“Made by LG Electronics, the Voyager uses touch-screen controls for navigation, but they are not integral to the operation of the phone, as on the iPhone,” Benderoff reports.
MacDailyNews Take: LG is the former “Lucky GoldStar,” as it was known in the United States before rebranding to “LG.” In other words: for years, they made some of the world’s worst craptronics; so bad, in fact, that they had to change their name.
Benderoff continues, “In terms of dimensions, the Voyager is twice as thick as the iPhone and not as wide, so the Voyager’s exterior screen, decent at nearly 3 inches measured diagonally, lacks the impact of the iPhone’s 3 1/2-inch screen.”
“The user interface on Apple’s mobile phone was revolutionary in its approach. With the swipe of a finger, an application opens, you type a message, dial the phone or scroll through album covers to find the song you want. It works simply and is quite intuitive,” Benderoff reports. “On the Voyager, the interface uses touch controls on the front cover only and really just to open an application. Use photos as an example: On the iPhone, when you look at family photos, you flick to the next one with a finger. Then, by using two fingers as if they were tweezers, you can enlarge or shrink a photo. Lots of fun. On the Voyager, you tap on a photo to open it. That’s it. You can’t manipulate the image at all. You can tap an arrow key to move forward or backward, which is nice and better than on most phones, but it doesn’t compare with the fun one has with the iPhone.”
“The Voyager is actually a touch version of another LG phone, the enV, which was introduced last year to pretty solid reviews.

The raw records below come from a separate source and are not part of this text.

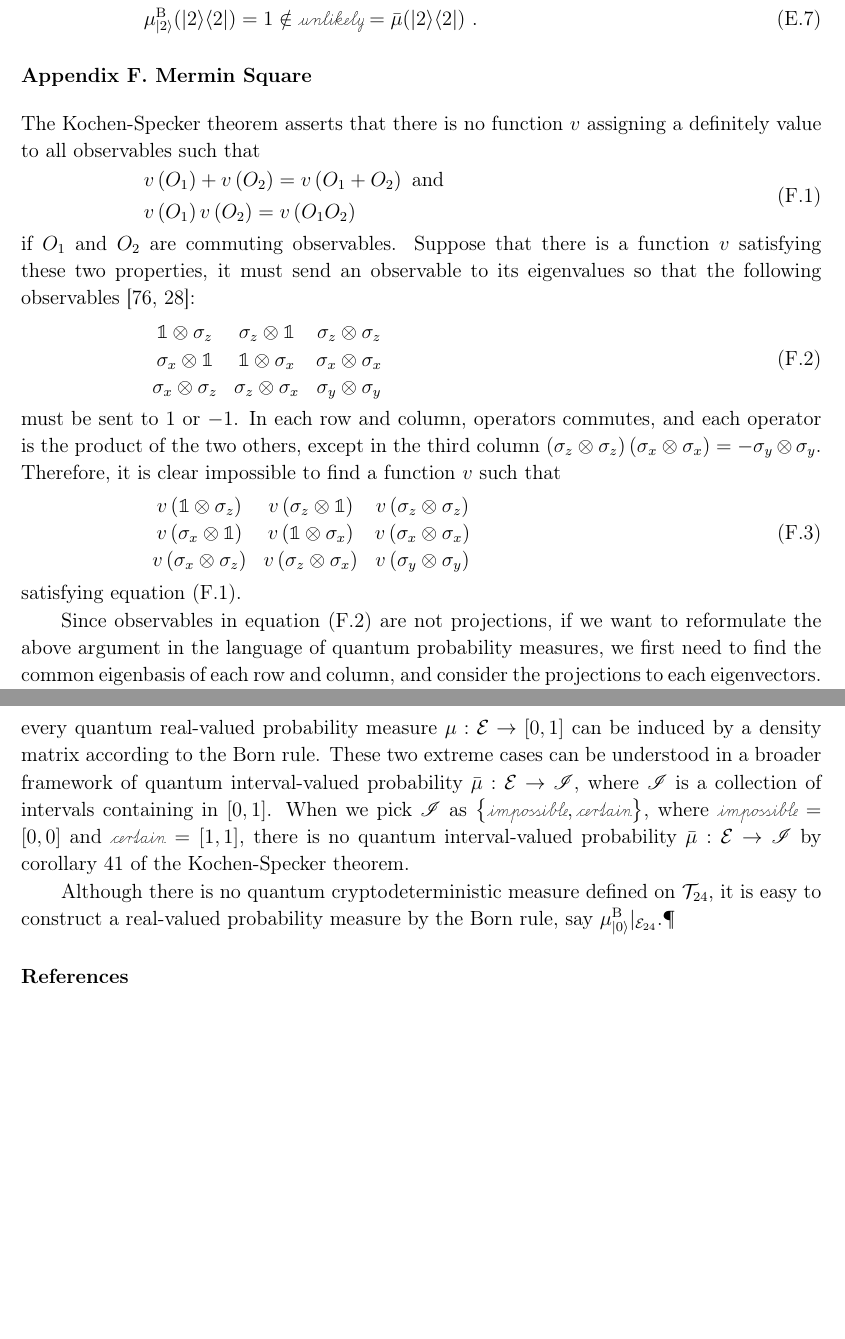
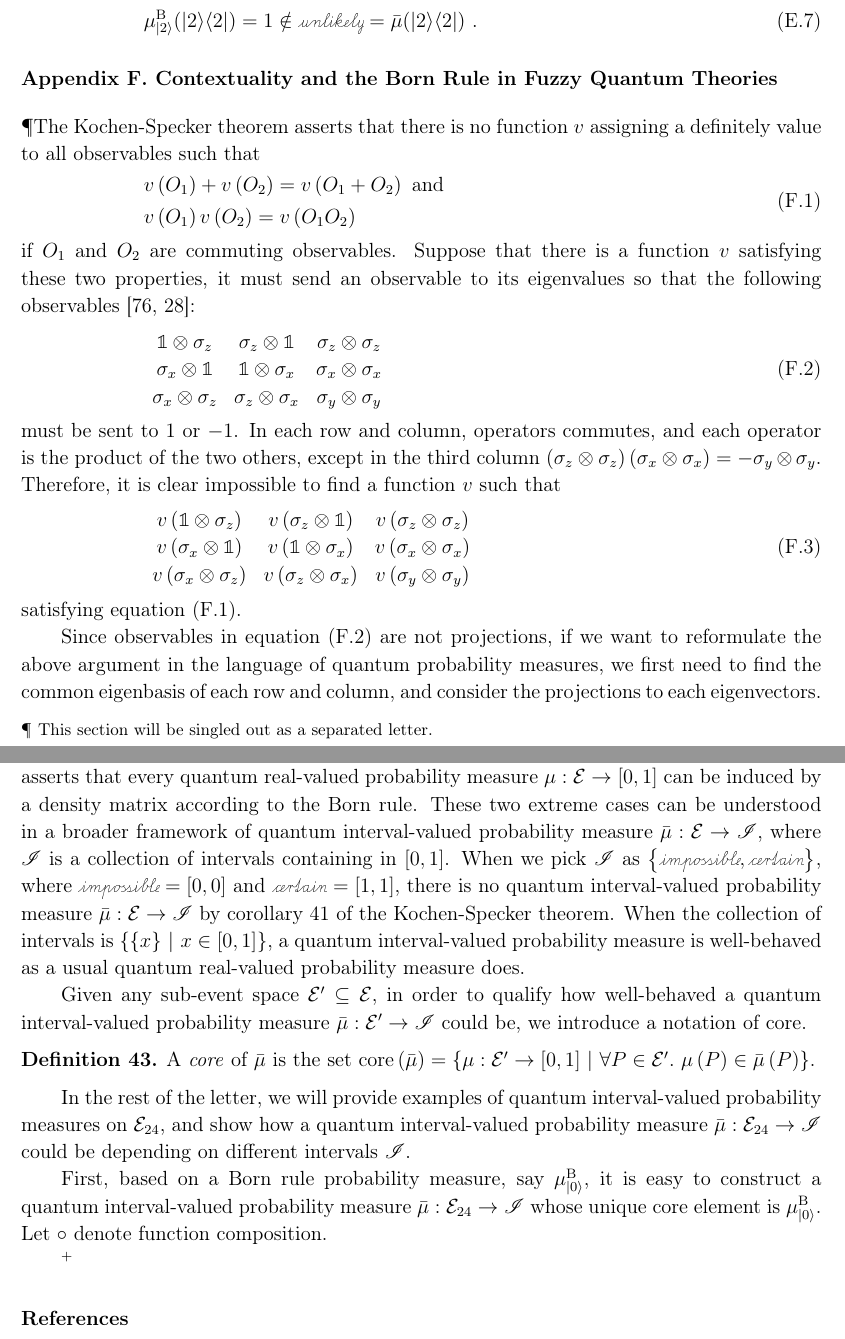
Before and after one commit to yuttai/Contextuality-and-Nonlocality-in-Discrete-Quantum-Theory, a LaTeX paper (prop_iop.tex): two parts of pages 33 and 35 of 40, joined at a grey line, cut so that both start at the same text, the shorter picture padded with empty space. Compiled offline with pdfLaTeX.

Commit message:
prop_iop.tex \section{Contextuality and the Born Rule in Fuzzy Quantum Theories} Updating...

```diff
--- a/prop_iop.tex
+++ b/prop_iop.tex
@@ -1908,10 +1908,11 @@ so that $\mu_{\rho}^{\mathrm{B}}=\mu_{\ket{2}}^{\mathrm{B}}$. However,
 %%%%%%%%%%%%%%%%%%%%%%%%%%%%%%%%%%%%%%%%%%%%%%%%%%%%%%%%%%%%%%%%%%%%%%%%%%%%%%
 
 
-\section{Mermin Square\label{sec:MerminSquare}}
-
-The Kochen-Specker theorem asserts that there is no function~$v$
-assigning a definitely value to all observables such that
+\section{Contextuality and the Born Rule in Fuzzy Quantum Theories\label{sec:MerminSquare}}
+
+\footnote{This section will be singled out as a separated letter.}The
+Kochen-Specker theorem asserts that there is no function~$v$ assigning
+a definitely value to all observables such that
 \begin{equation}\eqalign{
 v\left(O_{1}\right)+v\left(O_{2}\right)=v\left(O_{1}+O_{2}\right)\textrm{ and}\\
 v\left(O_{1}\right)v\left(O_{2}\right)=v\left(O_{1}O_{2}\right)
@@ -2003,22 +2004,39 @@ satisfying equation~\ref{eq:Kernaghan-1} and \ref{eq:Kernaghan-2}.
 On one hand, the Kochen-Specker theorem is equivalent to non-existence
 of quantum cryptodeterministic measure~$\mu^{\mathrm{D}}:\events\rightarrow\left\{ 0,1\right\} $,
 where $\events$ is the set of all projections on a Hilbert space.
-On the other hand, if the range is the interval~$\left[0,1\right]$,
+On the other hand, if we replace the range by the interval~$\left[0,1\right]$,
 Gleason's theorem asserts that every quantum real-valued probability
 measure~$\mu:\events\rightarrow\left[0,1\right]$ can be induced
 by a density matrix according to the Born rule. These two extreme
 cases can be understood in a broader framework of quantum interval-valued
-probability~$\bar{\mu}:\events\rightarrow\mathscr{I}$, where $\mathscr{I}$
-is a collection of intervals containing in $\left[0,1\right]$. When
-we pick $\mathscr{I}$ as $\left\{ \imposs,\necess\right\} $, where
-$\imposs=\left[0,0\right]$ and $\necess=\left[1,1\right]$, there
-is no quantum interval-valued probability~$\bar{\mu}:\events\rightarrow\mathscr{I}$
+probability measure~$\bar{\mu}:\events\rightarrow\mathscr{I}$, where
+$\mathscr{I}$ is a collection of intervals containing in $\left[0,1\right]$.
+When we pick $\mathscr{I}$ as $\left\{ \imposs,\necess\right\} $,
+where $\imposs=\left[0,0\right]$ and $\necess=\left[1,1\right]$,
+there is no quantum interval-valued probability measure~$\bar{\mu}:\events\rightarrow\mathscr{I}$
 by corollary~\ref{cor:Kochen-Specker-IVPM} of the Kochen-Specker
-theorem.
-
-Although there is no quantum cryptodeterministic measure defined on
-$\mathcal{T}_{24}$, it is easy to construct a real-valued probability
-measure by the Born rule, say $\mu_{\ket{0}}^{\mathrm{\mathrm{B}}}|_{\events_{24}}$.\footnote{\yutsung{{Find all orthogonal basis of }$\mathcal{T}_{24}$ and solve
+theorem. When the collection of intervals is $\set{\left\{ x\right\} }{x\in\left[0,1\right]}$,
+a quantum interval-valued probability measure is well-behaved as a
+usual quantum real-valued probability measure does.
+
+Given any sub-event space~$\events'\subseteq\events$, in order to
+qualify how well-behaved a quantum interval-valued probability measure~$\bar{\mu}:\events'\rightarrow\mathscr{I}$
+could be, we introduce a notation of core.
+
+\begin{definition}A \emph{core} of $\bar{\mu}$ is the set $\mathrm{core}\left(\bar{\mu}\right)=\set{\pmeas:\events'\rightarrow[0,1]}{\forall P\in\events'.~\pmeas\left(P\right)\in\bar{\mu}\left(P\right)}$.\end{definition}
+
+In the rest of the letter, we will provide examples of quantum interval-valued
+probability measures on $\events_{24}$, and show how a quantum interval-valued
+probability measure~$\bar{\mu}:\events_{24}\rightarrow\mathscr{I}$
+could be depending on different intervals~$\mathscr{I}$.
+
+First, based on a Born rule probability measure, say $\mu_{\ket{0}}^{\mathrm{\mathrm{B}}}$,
+it is easy to construct a quantum interval-valued probability measure
+$\bar{\mu}:\events_{24}\rightarrow\mathscr{I}$ whose unique core
+element is $\mu_{\ket{0}}^{\mathrm{\mathrm{B}}}$. Let $\circ$ denote
+function composition.
+
+\footnote{\yutsung{Find all orthogonal basis of $\mathcal{T}_{24}$ and solve
 the linear equations for Gleason's...}}
 
 %%%%%%%%%%%%%%%%%%%%%%%%%%%%%%%%%%%%%%%%%%%%%%%%%%%%%%%%%%%%%%%%%%%%%%%%%%%%%%
```
Also changed, not shown: 1 other file.
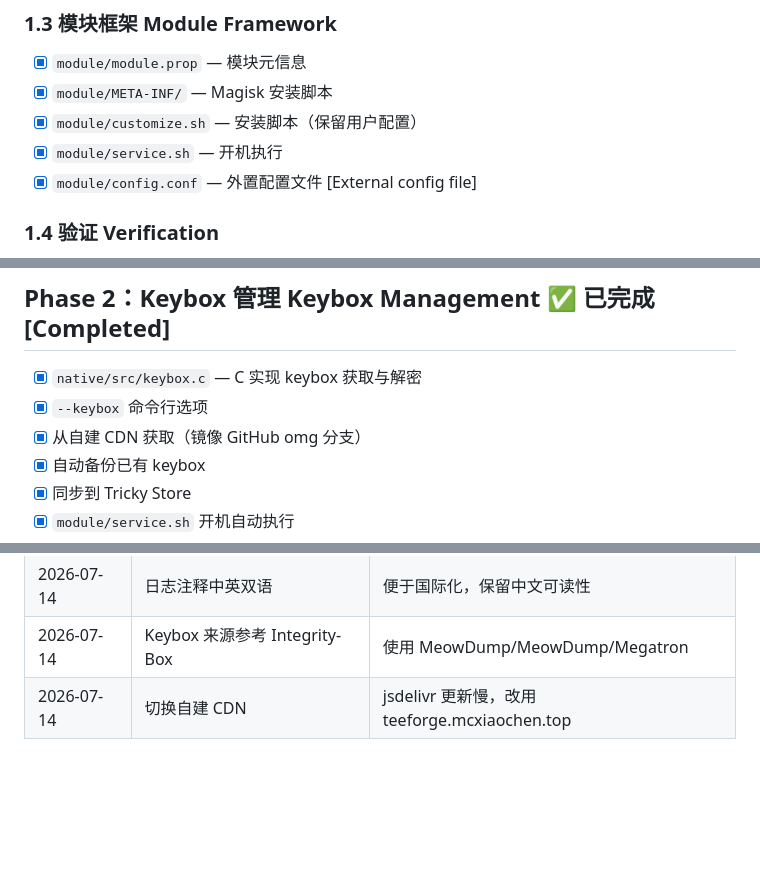
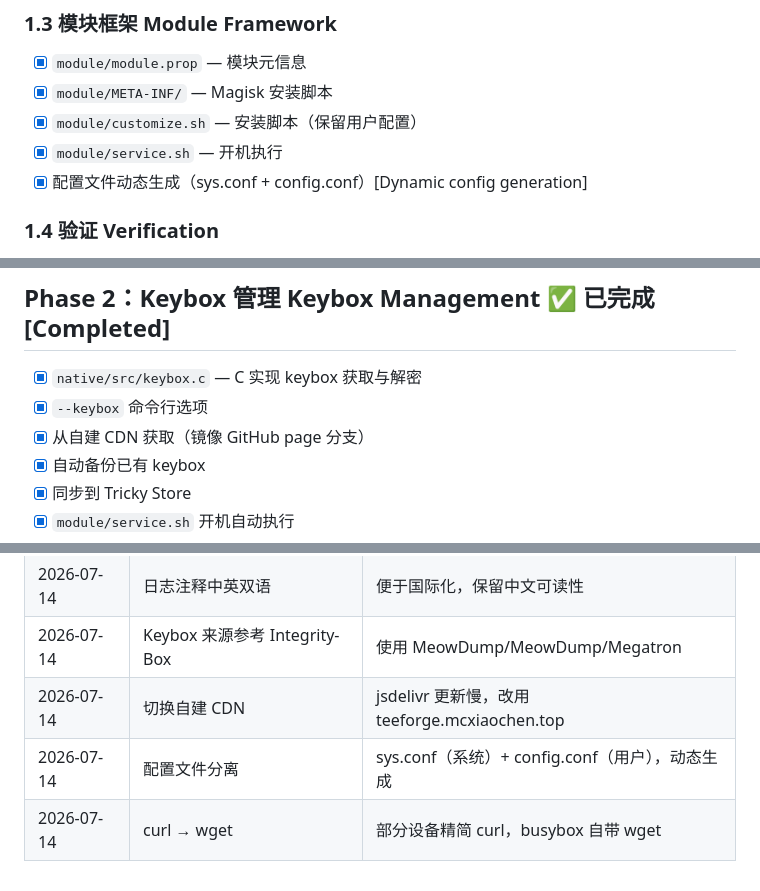
Before and after one commit to mcxiaochenn/TeeForge-CD, a Markdown page: docs/TODO.md, 3 parts joined by grey strips. Drawn GitHub-style; blank space fills up the shorter version.

```diff
--- a/docs/TODO.md
+++ b/docs/TODO.md
@@ -29,7 +29,7 @@
 - [x] `module/META-INF/` — Magisk 安装脚本
 - [x] `module/customize.sh` — 安装脚本（保留用户配置）
 - [x] `module/service.sh` — 开机执行
-- [x] `module/config.conf` — 外置配置文件 [External config file]
+- [x] 配置文件动态生成（sys.conf + config.conf）[Dynamic config generation]
 
 ### 1.4 验证 Verification
 - [x] 本地 NDK 编译通过 [Local NDK compile]
@@ -43,7 +43,7 @@
 
 - [x] `native/src/keybox.c` — C 实现 keybox 获取与解密
 - [x] `--keybox` 命令行选项
-- [x] 从自建 CDN 获取（镜像 GitHub omg 分支）
+- [x] 从自建 CDN 获取（镜像 GitHub page 分支）
 - [x] 自动备份已有 keybox
 - [x] 同步到 Tricky Store
 - [x] `module/service.sh` 开机自动执行
@@ -107,3 +107,5 @@
 | 2026-07-14 | 日志注释中英双语 | 便于国际化，保留中文可读性 |
 | 2026-07-14 | Keybox 来源参考 Integrity-Box | 使用 MeowDump/MeowDump/Megatron |
 | 2026-07-14 | 切换自建 CDN | jsdelivr 更新慢，改用 teeforge.mcxiaochen.top |
+| 2026-07-14 | 配置文件分离 | sys.conf（系统）+ config.conf（用户），动态生成 |
+| 2026-07-14 | curl → wget | 部分设备精简 curl，busybox 自带 wget |
```
Also changed, not shown: README.md (+6 -3 lines).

All LG did with the Voyager is add a new cover to the phone, one with touch-screen tools and bigger internal and external screens,” Benderoff reports.
“As a music player, the Voyager does not compare to the iPhone, or many other music phones, for that matter. It uses Verizon’s Vcast music service, a clunky program in every way compared with iTunes,” Benderoff reports.
Full article, in which Benderoff calls Voyager “second-rate” compared to the iPhone (a very generous characterization), here.
That some foolhardy souls will carry around these old phones with their bolted-on bogus iPhone screen that does nothing with touch besides launch apps is positively Zunish.